Coppola’s film could almost be a remake of Being John Malkovich (Jonze and Coppola were married for several years), except that Jonze’s surrealist logic has been replaced by a precise recounting of historical facts. The Bling Ring’s protagonists invade the houses rather than the heads of celebrities, using the internet to determine when Paris Hilton, Lindsay Lohan and Audrina Patridge will be away from home. The burgled properties are clearly attractive not simply for the goods that can be stolen from them, but also for the insights they offer into their occupants’ lifestyles. The celebrity here becomes an absent signifier whose personality is evident in her possessions and choice of decor, but whose actual presence is completely superfluous – indeed, something to be actively avoided.

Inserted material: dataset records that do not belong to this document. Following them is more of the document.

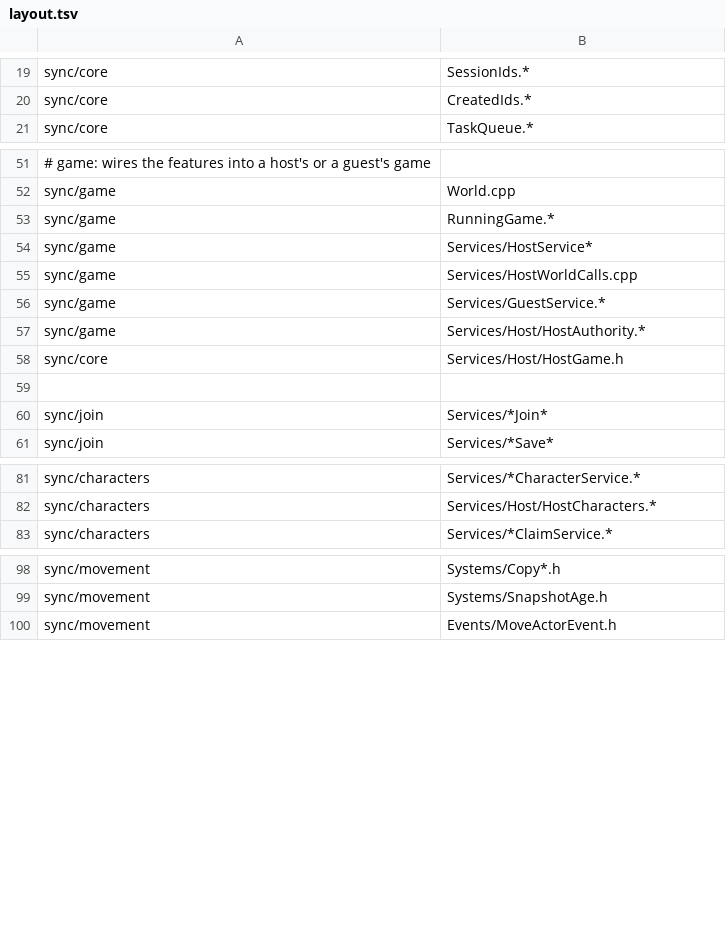
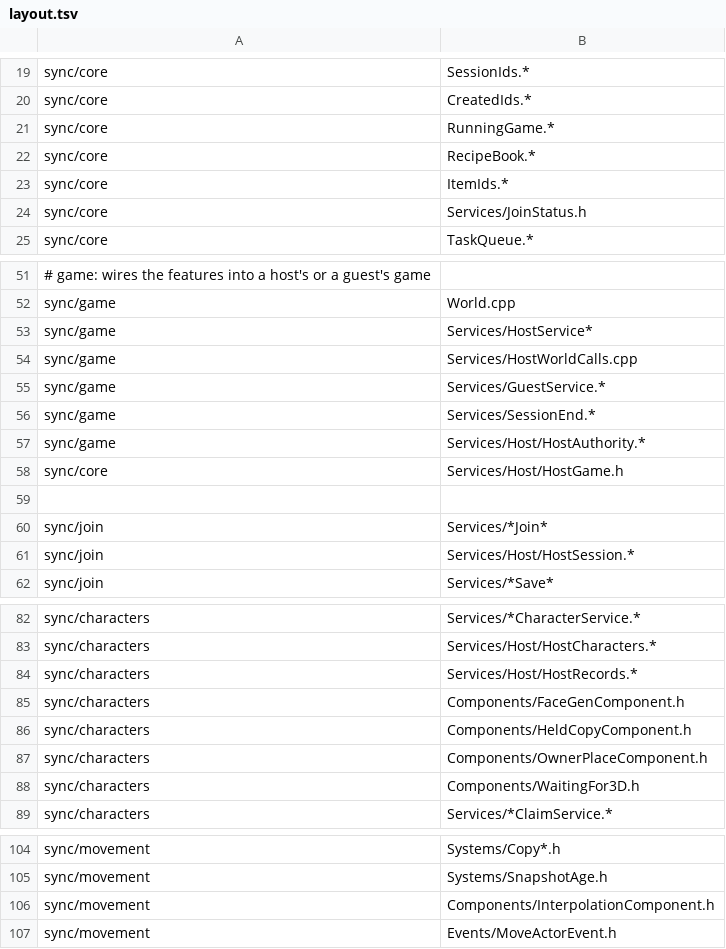
Before and after one commit to blockheads/SkyrimCoop, a TSV file: scripts/layout.tsv, drawn as a sheet; only a part is shown, gaps mark what is left out; removed rows and columns are numbered as before the commit, all else as after; the diff covers the shown part only; the diff names each change by its address in the sheet, - before the commit and + after, or states it on an @@ line.

```diff
--- a/scripts/layout.tsv
+++ b/scripts/layout.tsv
+row 21: sync/core | RunningGame.*
+row 22: sync/core | RecipeBook.*
+row 23: sync/core | ItemIds.*
+row 24: sync/core | Services/JoinStatus.h
-row 53: sync/game | RunningGame.*
+row 56: sync/game | Services/SessionEnd.*
+row 61: sync/join | Services/Host/HostSession.*
+row 84: sync/characters | Services/Host/HostRecords.*
+row 85: sync/characters | Components/FaceGenComponent.h
+row 86: sync/characters | Components/HeldCopyComponent.h
+row 87: sync/characters | Components/OwnerPlaceComponent.h
+row 88: sync/characters | Components/WaitingFor3D.h
+row 106: sync/movement | Components/InterpolationComponent.h
```
Also changed, not shown: 7 added rows, 5 removed rows and 1 moved row elsewhere in this file, 50 other files.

Antiviral and The Congress take the idea of the expendable star to its logical conclusion, reminding us that the celebrity is a curiously contradictory figure, entitled to enjoy all the benefits a consumer culture has to offer while being merely another product for sale in the marketplace. In Folman’s film, Robin Wright finds her presence no more welcomed by studio executives (who control star images) than it would have been by The Bling Ring’s teenage thieves (who represent the audience these images are primarily aimed at); in future, she is informed by the head of Miramount (Danny Huston), her onscreen performances will be created by computers.

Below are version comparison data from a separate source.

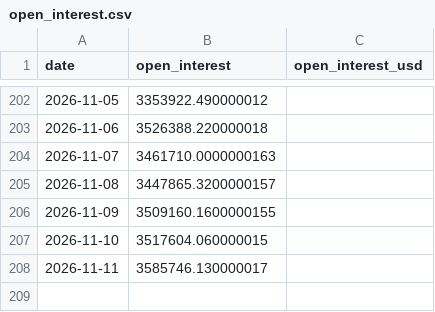
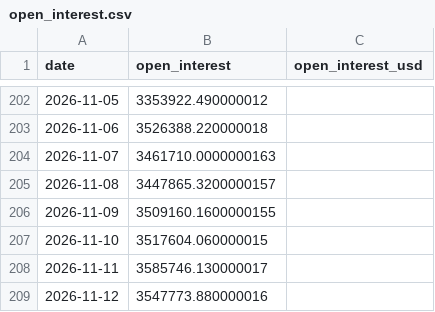
Before and after one commit to BRKME/OracAI, a CSV file: data/external/open_interest.csv, drawn as a sheet; only a part is shown, gaps mark what is left out.

```diff
--- a/data/external/open_interest.csv
+++ b/data/external/open_interest.csv
@@ -208 +208,2 @@ date,open_interest,open_interest_usd
 2026-11-11,3585746.130000017,
+2026-11-12,3547773.880000016,
```
Also changed, not shown: data/external/btc_ohlcv.csv, data/external/eth_ohlcv.csv, 3 other files.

Folman’s primary concern is with where our willed abandonment of the real might be leading us; of these three films, his is the only one to express nostalgia for a lost authenticity. But The Congress’ most resonant idea is posed during the scene in which Wright enters an animated environment, and once again confronts Danny Huston’s executive (or at least a cartoon version of him), who reveals that viewers will soon have a new relationship with celebrities: “From now on, they can drink you. Or you can be eaten, like an omelette or crème brûlée… You’re a substance, that is all. You’re a chemical formula that Miramount-Nagasaki’s brilliant pharmaceutical department has cracked. And people can drink you in their milkshake, and imagine you the way that they like.”
We have virtually returned to Being John Malkovich here. But whereas that film remained essentially optimistic about stardom, The Congress throws us into a nightmarish world where, as in many American horror movies of the 1970s, cannibalism is seen as the state towards which capitalism is inevitably heading. Antiviral arrives at much the same conclusion, with celebrities selling their diseases to adoring fans, and even being cloned so that “celebrity cell steaks” can be devoured by ‘consumers’. These films suggest that the answer to Scorsese’s question, “What do they want from you?”, may be more disturbing than anyone could have previously suspected.